Data supplied START

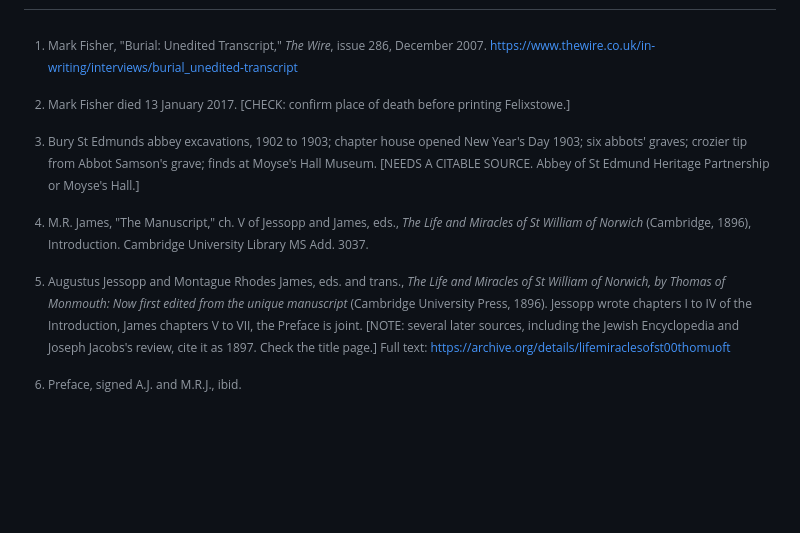
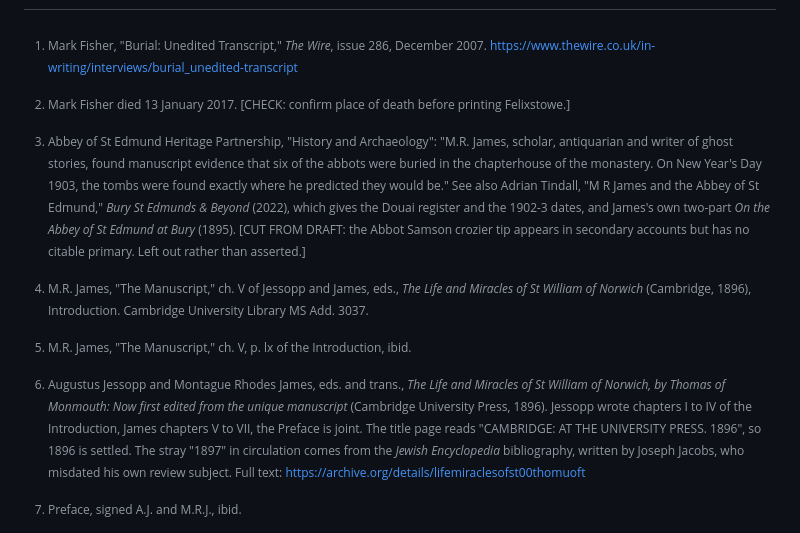
Before and after one commit to hughdoran1/dorandesignstudio, a Markdown page: fisher-burial-mrjames.md, the part around one of its changes. Drawn GitHub-style; blank space fills up the shorter version.

```diff
--- a/fisher-burial-mrjames.md
+++ b/fisher-burial-mrjames.md
@@ -126,11 +138,13 @@ Oh whistle and I'll come to you is a parable of the risks involved with digging
 
 [^felixstowe]: Mark Fisher died 13 January 2017. [CHECK: confirm place of death before printing Felixstowe.]
 
-[^bury]: Bury St Edmunds abbey excavations, 1902 to 1903; chapter house opened New Year's Day 1903; six abbots' graves; crozier tip from Abbot Samson's grave; finds at Moyse's Hall Museum. [NEEDS A CITABLE SOURCE. Abbey of St Edmund Heritage Partnership or Moyse's Hall.]
+[^bury]: Abbey of St Edmund Heritage Partnership, "History and Archaeology": "M.R. James, scholar, antiquarian and writer of ghost stories, found manuscript evidence that six of the abbots were buried in the chapterhouse of the monastery. On New Year's Day 1903, the tombs were found exactly where he predicted they would be." See also Adrian Tindall, "M R James and the Abbey of St Edmund," *Bury St Edmunds & Beyond* (2022), which gives the Douai register and the 1902-3 dates, and James's own two-part *On the Abbey of St Edmund at Bury* (1895). [CUT FROM DRAFT: the Abbot Samson crozier tip appears in secondary accounts but has no citable primary. Left out rather than asserted.]
 
 [^james-ms]: M.R. James, "The Manuscript," ch. V of Jessopp and James, eds., *The Life and Miracles of St William of Norwich* (Cambridge, 1896), Introduction. Cambridge University Library MS Add. 3037.
 
-[^edition]: Augustus Jessopp and Montague Rhodes James, eds. and trans., *The Life and Miracles of St William of Norwich, by Thomas of Monmouth: Now first edited from the unique manuscript* (Cambridge University Press, 1896). Jessopp wrote chapters I to IV of the Introduction, James chapters V to VII, the Preface is joint. [NOTE: several later sources, including the Jewish Encyclopedia and Joseph Jacobs's review, cite it as 1897. Check the title page.] Full text: <https://archive.org/details/lifemiraclesofst00thomuoft>
+[^buried]: M.R. James, "The Manuscript," ch. V, p. lx of the Introduction, ibid.
+
+[^edition]: Augustus Jessopp and Montague Rhodes James, eds. and trans., *The Life and Miracles of St William of Norwich, by Thomas of Monmouth: Now first edited from the unique manuscript* (Cambridge University Press, 1896). Jessopp wrote chapters I to IV of the Introduction, James chapters V to VII, the Preface is joint. The title page reads "CAMBRIDGE: AT THE UNIVERSITY PRESS. 1896", so 1896 is settled. The stray "1897" in circulation comes from the *Jewish Encyclopedia* bibliography, written by Joseph Jacobs, who misdated his own review subject. Full text: <https://archive.org/details/lifemiraclesofst00thomuoft>
 
 [^preface]: Preface, signed A.J. and M.R.J., ibid.
 
```
Also changed, not shown: other parts of fisher-burial-mrjames.md (+23 -7 lines).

Data supplied END

» Problem to solve
Pictures stay out; print everything else in the data exactly.

» Response
Before and after one commit to hughdoran1/dorandesignstudio, a Markdown page: fisher-burial-mrjames.md, the part around one of its changes. Drawn GitHub-style; blank space fills up the shorter version.

```diff
--- a/fisher-burial-mrjames.md
+++ b/fisher-burial-mrjames.md
@@ -126,11 +138,13 @@ Oh whistle and I'll come to you is a parable of the risks involved with digging
 
 [^felixstowe]: Mark Fisher died 13 January 2017. [CHECK: confirm place of death before printing Felixstowe.]
 
-[^bury]: Bury St Edmunds abbey excavations, 1902 to 1903; chapter house opened New Year's Day 1903; six abbots' graves; crozier tip from Abbot Samson's grave; finds at Moyse's Hall Museum. [NEEDS A CITABLE SOURCE. Abbey of St Edmund Heritage Partnership or Moyse's Hall.]
+[^bury]: Abbey of St Edmund Heritage Partnership, "History and Archaeology": "M.R. James, scholar, antiquarian and writer of ghost stories, found manuscript evidence that six of the abbots were buried in the chapterhouse of the monastery. On New Year's Day 1903, the tombs were found exactly where he predicted they would be." See also Adrian Tindall, "M R James and the Abbey of St Edmund," *Bury St Edmunds & Beyond* (2022), which gives the Douai register and the 1902-3 dates, and James's own two-part *On the Abbey of St Edmund at Bury* (1895). [CUT FROM DRAFT: the Abbot Samson crozier tip appears in secondary accounts but has no citable primary. Left out rather than asserted.]
 
 [^james-ms]: M.R. James, "The Manuscript," ch. V of Jessopp and James, eds., *The Life and Miracles of St William of Norwich* (Cambridge, 1896), Introduction. Cambridge University Library MS Add. 3037.
 
-[^edition]: Augustus Jessopp and Montague Rhodes James, eds. and trans., *The Life and Miracles of St William of Norwich, by Thomas of Monmouth: Now first edited from the unique manuscript* (Cambridge University Press, 1896). Jessopp wrote chapters I to IV of the Introduction, James chapters V to VII, the Preface is joint. [NOTE: several later sources, including the Jewish Encyclopedia and Joseph Jacobs's review, cite it as 1897. Check the title page.] Full text: <https://archive.org/details/lifemiraclesofst00thomuoft>
+[^buried]: M.R. James, "The Manuscript," ch. V, p. lx of the Introduction, ibid.
+
+[^edition]: Augustus Jessopp and Montague Rhodes James, eds. and trans., *The Life and Miracles of St William of Norwich, by Thomas of Monmouth: Now first edited from the unique manuscript* (Cambridge University Press, 1896). Jessopp wrote chapters I to IV of the Introduction, James chapters V to VII, the Preface is joint. The title page reads "CAMBRIDGE: AT THE UNIVERSITY PRESS. 1896", so 1896 is settled. The stray "1897" in circulation comes from the *Jewish Encyclopedia* bibliography, written by Joseph Jacobs, who misdated his own review subject. Full text: <https://archive.org/details/lifemiraclesofst00thomuoft>
 
 [^preface]: Preface, signed A.J. and M.R.J., ibid.
 
```
Also changed, not shown: other parts of fisher-burial-mrjames.md (+23 -7 lines).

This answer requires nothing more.